*TASK INSTRUCTIONS:*
Work through the entries below and report how many lines include "with". The number alone is the answer.
Segment Start: INPUT RECORDS
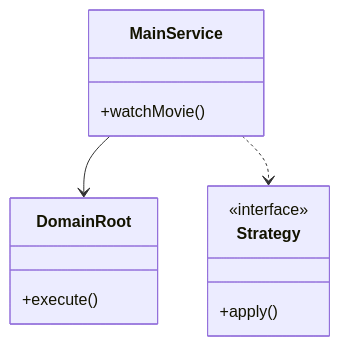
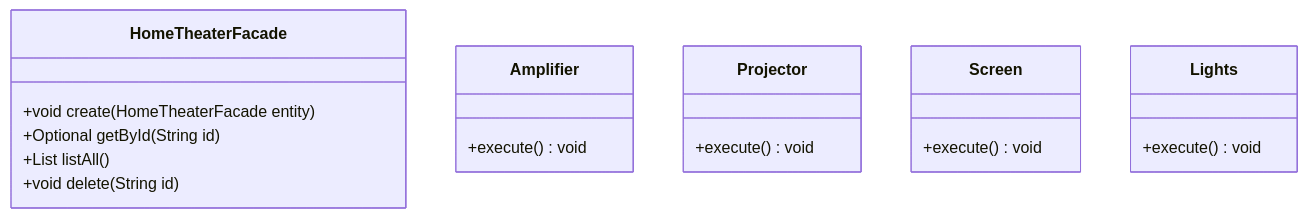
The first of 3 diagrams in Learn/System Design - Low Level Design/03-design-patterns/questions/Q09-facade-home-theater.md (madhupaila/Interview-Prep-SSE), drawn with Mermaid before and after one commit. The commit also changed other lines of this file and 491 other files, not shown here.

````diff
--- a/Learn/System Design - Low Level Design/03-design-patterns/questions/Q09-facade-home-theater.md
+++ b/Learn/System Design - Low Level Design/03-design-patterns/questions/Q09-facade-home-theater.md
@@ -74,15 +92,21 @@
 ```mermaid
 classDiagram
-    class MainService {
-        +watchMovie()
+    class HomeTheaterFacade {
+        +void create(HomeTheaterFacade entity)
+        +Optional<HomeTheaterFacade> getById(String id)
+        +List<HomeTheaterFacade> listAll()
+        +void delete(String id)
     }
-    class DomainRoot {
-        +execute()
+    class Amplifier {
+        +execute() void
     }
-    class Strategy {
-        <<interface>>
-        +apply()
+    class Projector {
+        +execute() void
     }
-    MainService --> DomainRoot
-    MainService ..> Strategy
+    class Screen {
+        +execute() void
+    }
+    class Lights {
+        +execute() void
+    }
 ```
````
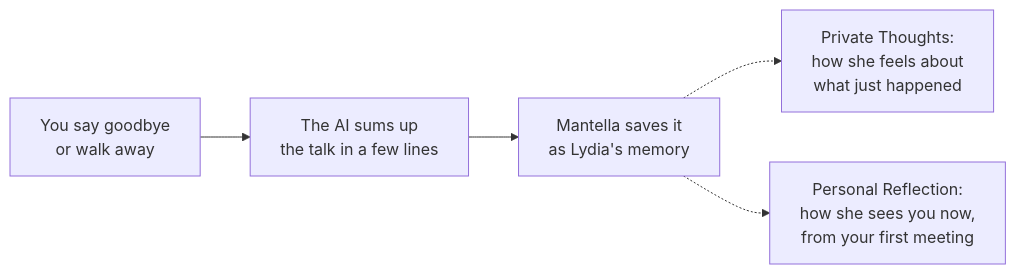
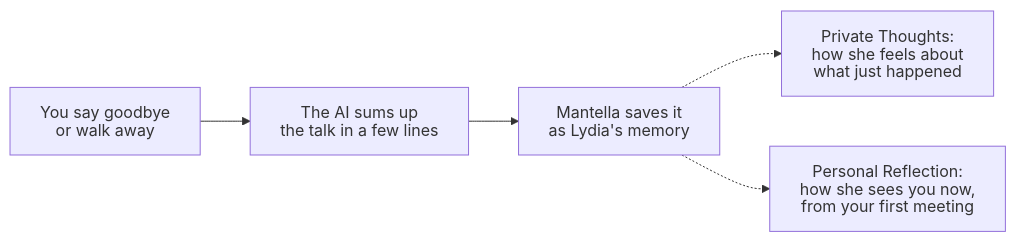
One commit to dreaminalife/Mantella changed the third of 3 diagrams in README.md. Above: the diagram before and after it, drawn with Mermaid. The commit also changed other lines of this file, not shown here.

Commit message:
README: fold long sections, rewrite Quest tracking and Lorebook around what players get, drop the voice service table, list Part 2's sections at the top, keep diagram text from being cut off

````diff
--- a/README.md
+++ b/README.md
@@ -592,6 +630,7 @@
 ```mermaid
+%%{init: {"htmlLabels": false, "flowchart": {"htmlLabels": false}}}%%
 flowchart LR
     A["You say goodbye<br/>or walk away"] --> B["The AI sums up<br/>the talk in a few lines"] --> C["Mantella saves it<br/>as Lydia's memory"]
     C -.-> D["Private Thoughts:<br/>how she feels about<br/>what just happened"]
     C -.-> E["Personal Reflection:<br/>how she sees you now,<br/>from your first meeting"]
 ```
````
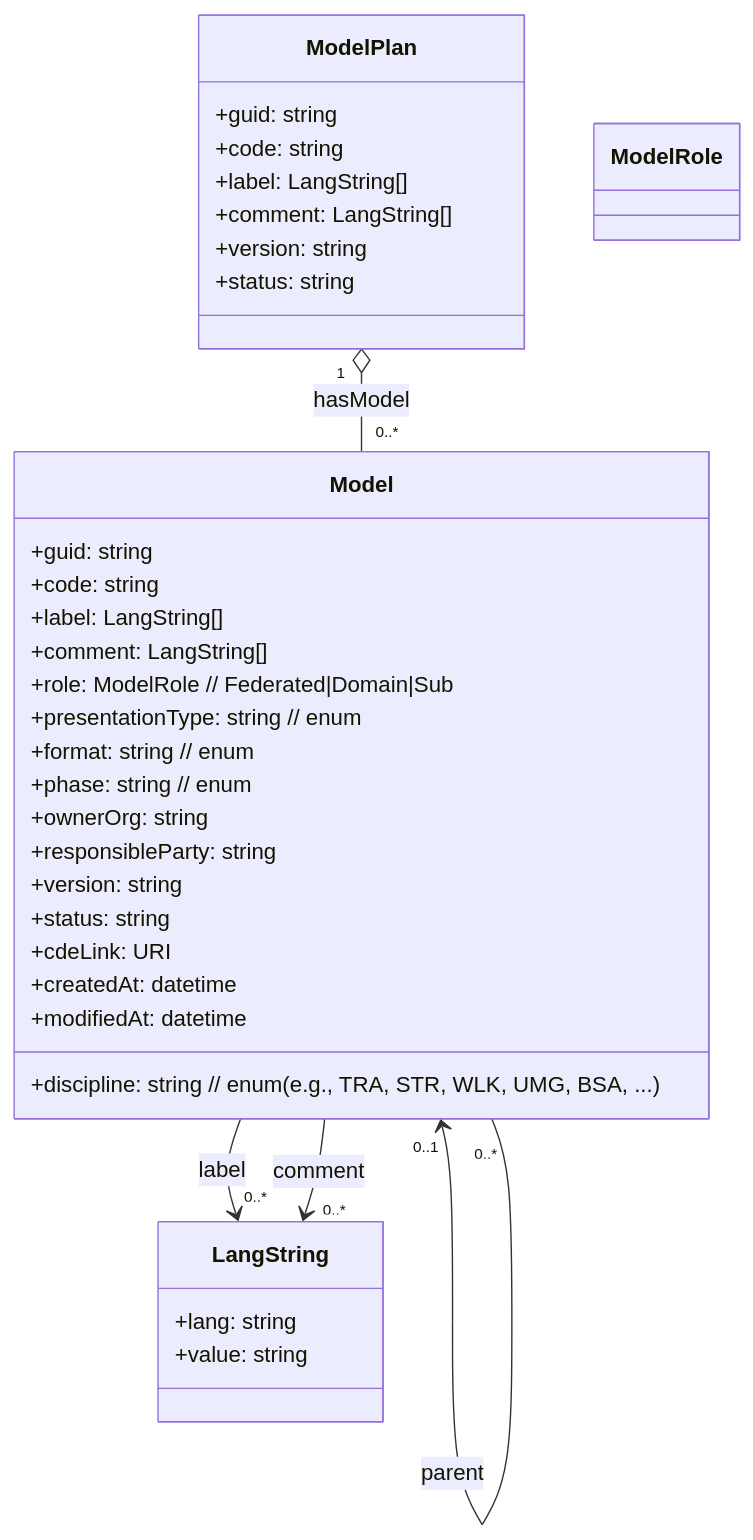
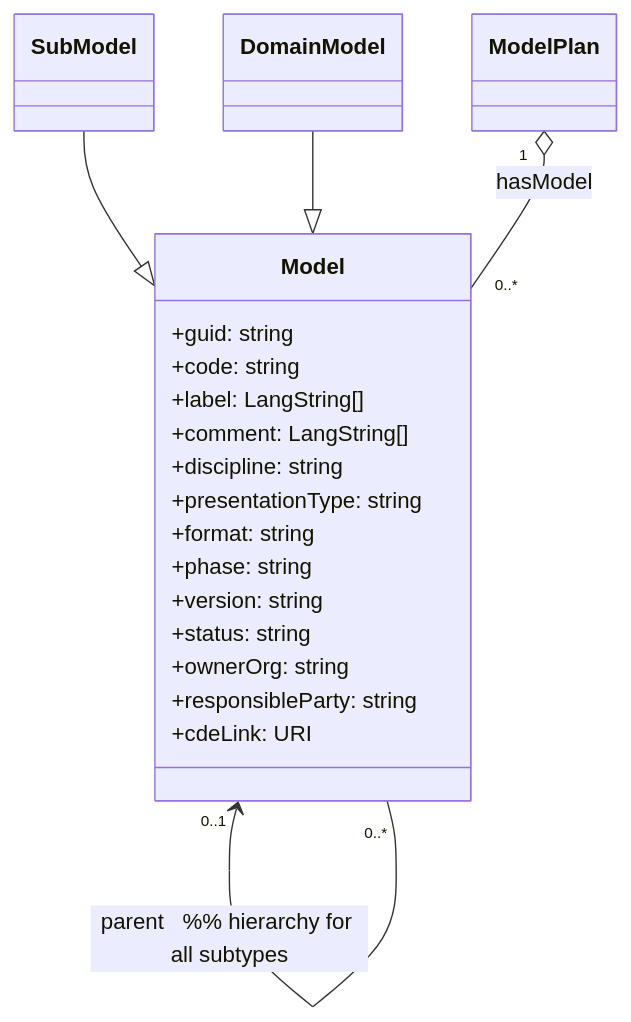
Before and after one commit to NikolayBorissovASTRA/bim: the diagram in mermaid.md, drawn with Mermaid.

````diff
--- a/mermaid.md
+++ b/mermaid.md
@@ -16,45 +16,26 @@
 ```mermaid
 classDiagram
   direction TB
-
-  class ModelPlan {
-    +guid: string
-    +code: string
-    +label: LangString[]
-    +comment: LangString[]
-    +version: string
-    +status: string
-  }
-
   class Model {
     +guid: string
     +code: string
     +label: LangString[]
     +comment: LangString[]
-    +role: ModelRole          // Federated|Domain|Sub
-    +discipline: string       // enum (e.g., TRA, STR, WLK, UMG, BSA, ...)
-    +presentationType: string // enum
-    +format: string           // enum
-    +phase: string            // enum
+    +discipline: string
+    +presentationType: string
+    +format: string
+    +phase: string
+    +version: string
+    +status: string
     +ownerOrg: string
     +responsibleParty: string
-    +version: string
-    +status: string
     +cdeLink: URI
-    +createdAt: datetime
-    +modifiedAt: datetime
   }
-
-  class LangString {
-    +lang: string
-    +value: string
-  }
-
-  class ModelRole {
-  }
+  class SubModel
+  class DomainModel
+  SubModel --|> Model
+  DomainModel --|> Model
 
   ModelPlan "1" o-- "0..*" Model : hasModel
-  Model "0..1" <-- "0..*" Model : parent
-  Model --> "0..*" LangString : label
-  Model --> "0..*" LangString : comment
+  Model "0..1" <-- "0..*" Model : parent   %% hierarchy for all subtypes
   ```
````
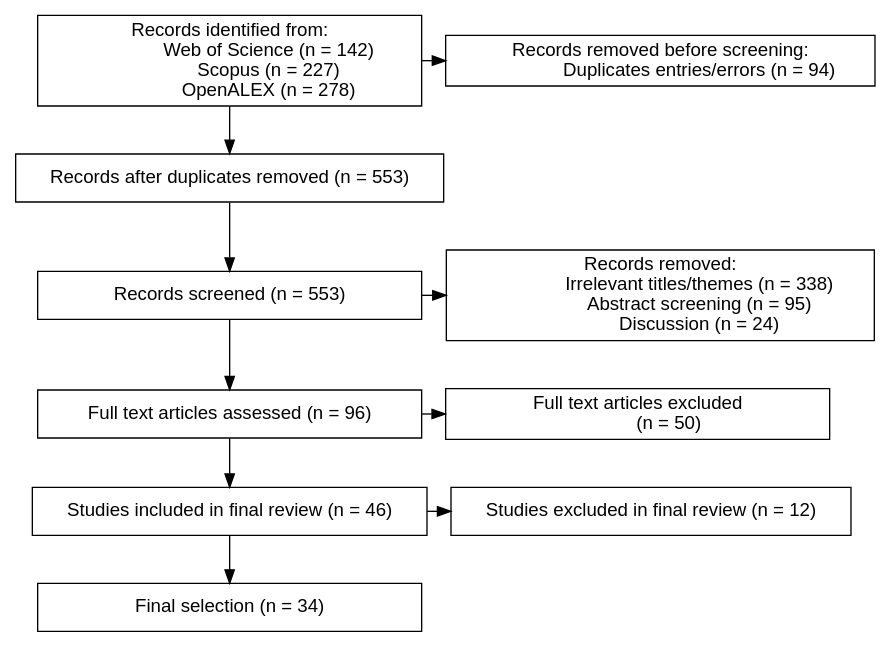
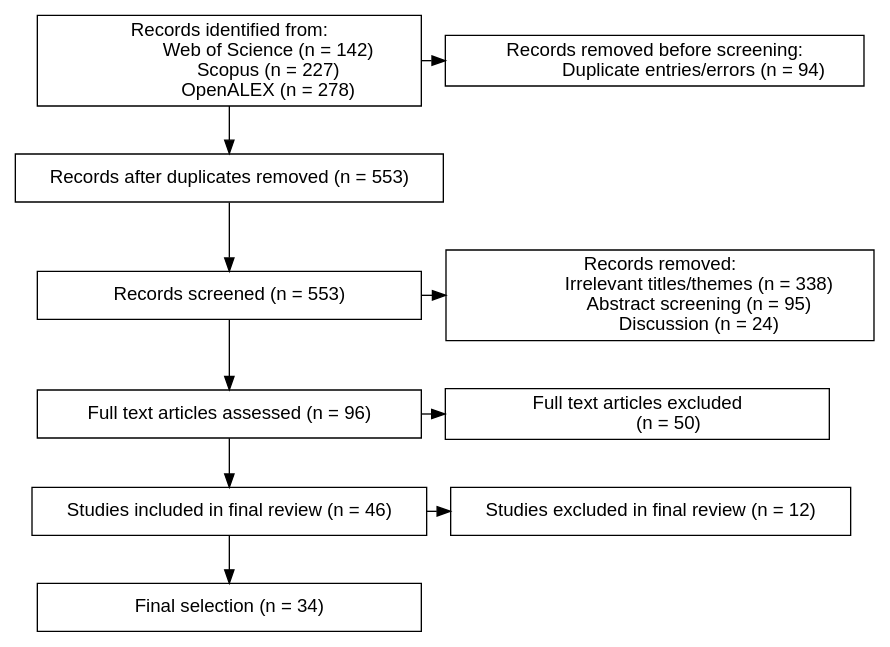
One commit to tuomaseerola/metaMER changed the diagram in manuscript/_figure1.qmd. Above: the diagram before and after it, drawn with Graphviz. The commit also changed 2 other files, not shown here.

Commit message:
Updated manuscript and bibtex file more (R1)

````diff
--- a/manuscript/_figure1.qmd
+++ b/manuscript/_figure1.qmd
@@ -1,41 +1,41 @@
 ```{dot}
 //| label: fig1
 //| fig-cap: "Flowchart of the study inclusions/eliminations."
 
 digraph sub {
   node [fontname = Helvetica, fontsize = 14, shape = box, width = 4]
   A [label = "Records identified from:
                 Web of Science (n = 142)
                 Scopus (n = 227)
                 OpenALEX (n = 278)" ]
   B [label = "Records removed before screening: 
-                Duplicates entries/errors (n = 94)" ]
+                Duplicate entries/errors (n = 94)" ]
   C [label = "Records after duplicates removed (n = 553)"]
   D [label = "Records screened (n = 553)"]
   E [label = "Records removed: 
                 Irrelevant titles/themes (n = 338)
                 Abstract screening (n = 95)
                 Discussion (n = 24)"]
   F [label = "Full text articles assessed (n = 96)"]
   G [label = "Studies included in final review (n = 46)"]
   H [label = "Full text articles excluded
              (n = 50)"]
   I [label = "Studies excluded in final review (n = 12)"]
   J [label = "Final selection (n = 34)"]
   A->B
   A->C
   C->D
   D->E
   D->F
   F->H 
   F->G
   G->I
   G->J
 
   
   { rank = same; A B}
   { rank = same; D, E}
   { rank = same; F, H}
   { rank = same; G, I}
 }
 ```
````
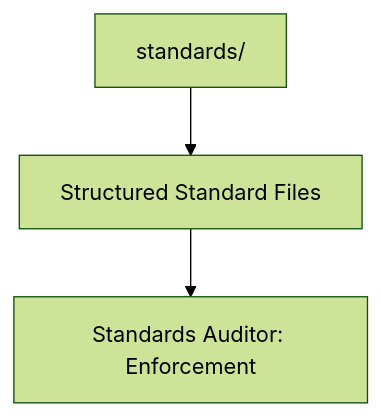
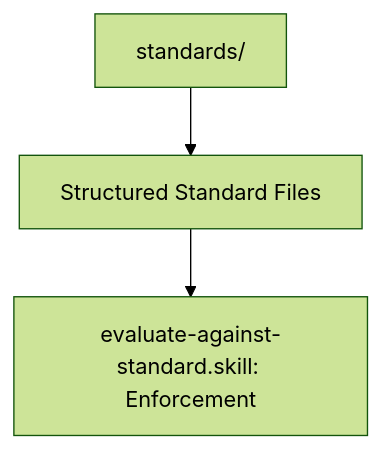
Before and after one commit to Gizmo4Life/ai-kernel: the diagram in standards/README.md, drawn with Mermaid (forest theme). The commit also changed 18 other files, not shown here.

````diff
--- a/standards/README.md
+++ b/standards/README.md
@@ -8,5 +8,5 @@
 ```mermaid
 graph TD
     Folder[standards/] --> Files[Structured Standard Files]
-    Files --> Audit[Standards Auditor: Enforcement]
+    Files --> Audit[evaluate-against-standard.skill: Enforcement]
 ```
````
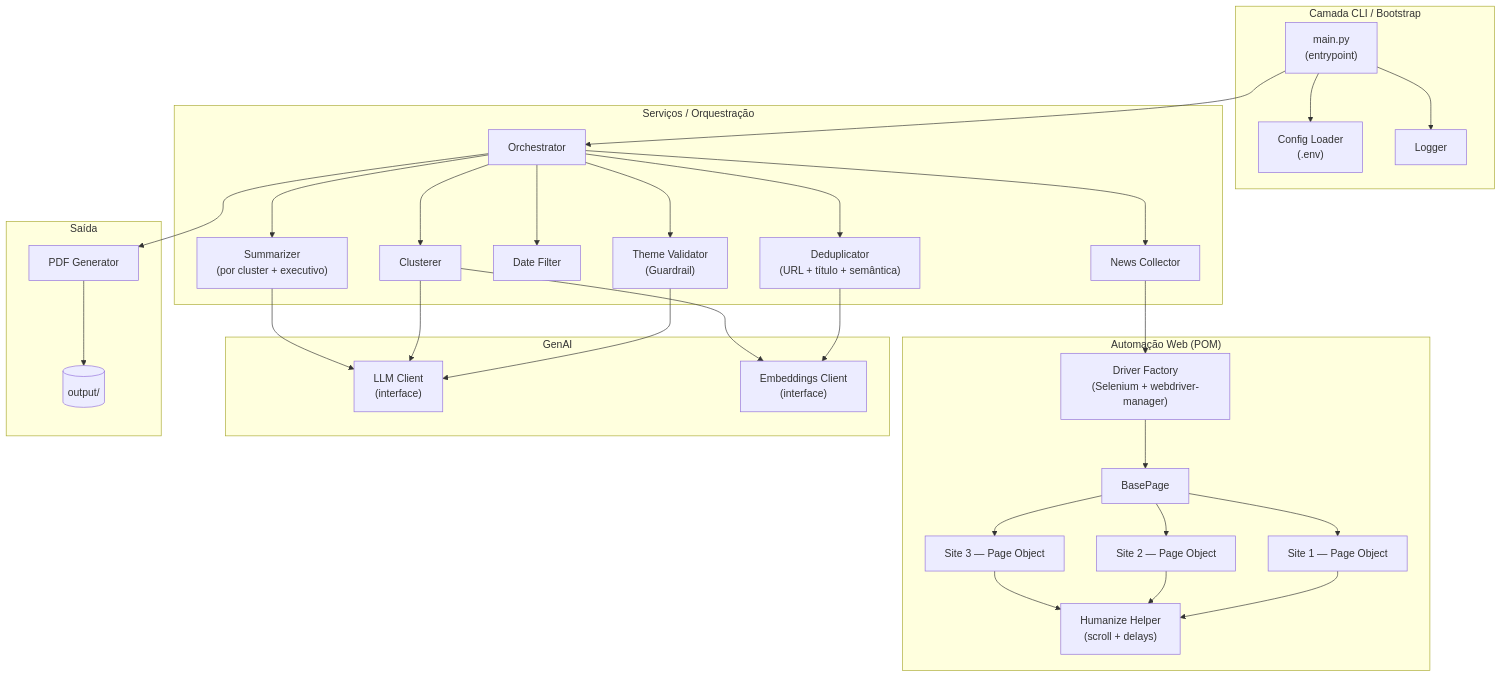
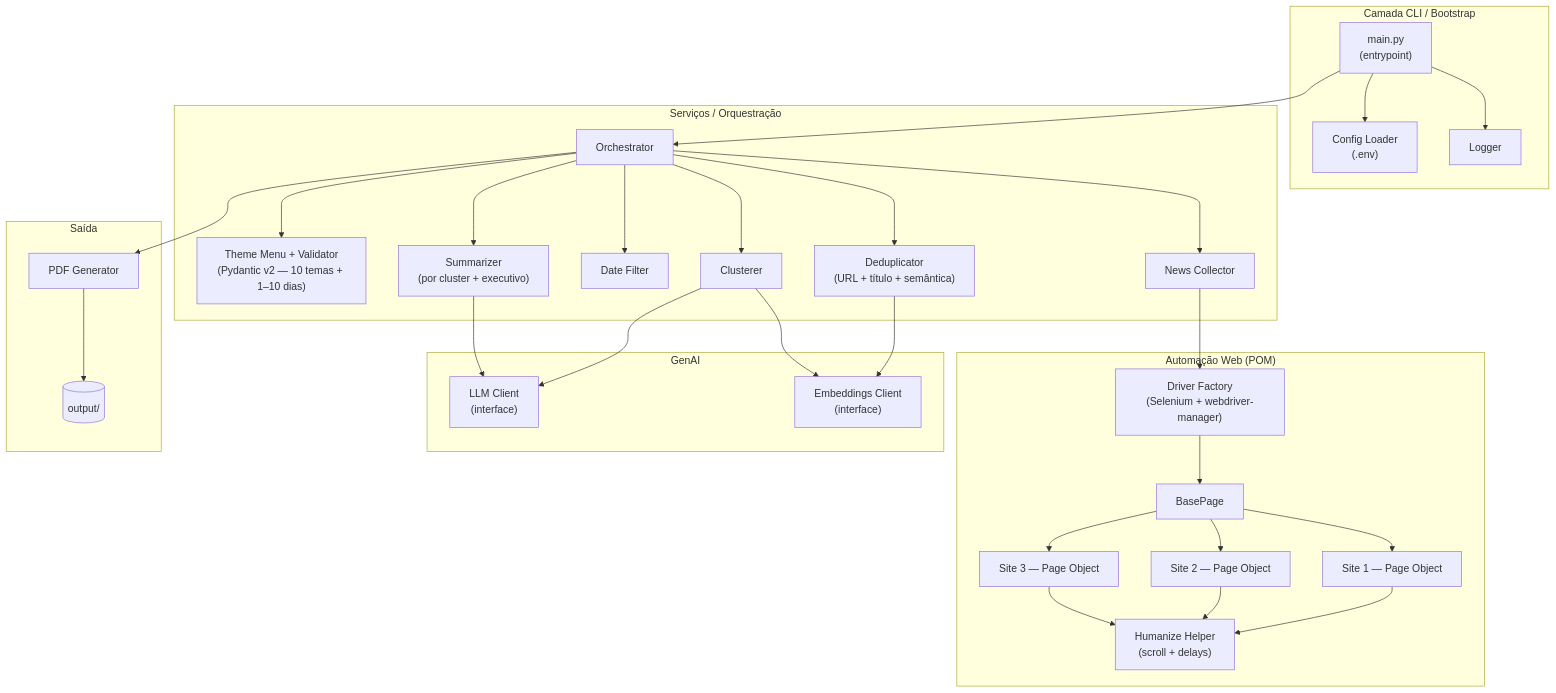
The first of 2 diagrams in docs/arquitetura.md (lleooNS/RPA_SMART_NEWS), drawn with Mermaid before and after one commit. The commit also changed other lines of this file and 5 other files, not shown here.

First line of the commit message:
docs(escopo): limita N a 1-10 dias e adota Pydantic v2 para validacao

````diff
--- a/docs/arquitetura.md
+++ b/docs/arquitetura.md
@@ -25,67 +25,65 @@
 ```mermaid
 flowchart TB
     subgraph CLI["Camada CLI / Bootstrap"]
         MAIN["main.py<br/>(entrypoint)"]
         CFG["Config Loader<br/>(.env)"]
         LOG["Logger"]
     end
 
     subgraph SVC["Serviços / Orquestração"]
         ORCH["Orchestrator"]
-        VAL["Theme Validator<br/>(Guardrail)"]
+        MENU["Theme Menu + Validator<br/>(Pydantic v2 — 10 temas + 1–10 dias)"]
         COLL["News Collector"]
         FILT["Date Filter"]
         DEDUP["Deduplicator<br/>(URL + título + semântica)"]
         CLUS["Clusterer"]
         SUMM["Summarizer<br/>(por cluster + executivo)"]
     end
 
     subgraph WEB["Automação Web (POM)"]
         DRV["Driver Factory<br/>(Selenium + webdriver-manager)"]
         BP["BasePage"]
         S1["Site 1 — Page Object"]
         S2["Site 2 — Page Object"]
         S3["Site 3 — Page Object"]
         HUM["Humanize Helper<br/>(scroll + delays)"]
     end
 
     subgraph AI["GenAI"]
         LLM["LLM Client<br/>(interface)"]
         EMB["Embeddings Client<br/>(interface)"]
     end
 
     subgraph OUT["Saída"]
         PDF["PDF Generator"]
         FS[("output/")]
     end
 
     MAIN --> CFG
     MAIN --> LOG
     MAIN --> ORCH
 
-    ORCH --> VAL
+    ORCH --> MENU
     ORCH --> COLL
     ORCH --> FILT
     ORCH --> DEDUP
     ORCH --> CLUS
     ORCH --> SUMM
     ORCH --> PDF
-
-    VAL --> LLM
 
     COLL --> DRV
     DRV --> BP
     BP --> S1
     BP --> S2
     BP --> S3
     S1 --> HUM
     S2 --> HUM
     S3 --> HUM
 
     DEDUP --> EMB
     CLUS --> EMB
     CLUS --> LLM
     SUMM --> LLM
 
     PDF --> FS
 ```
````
Segment End: INPUT RECORDS
*RESPONSE AREA:*
6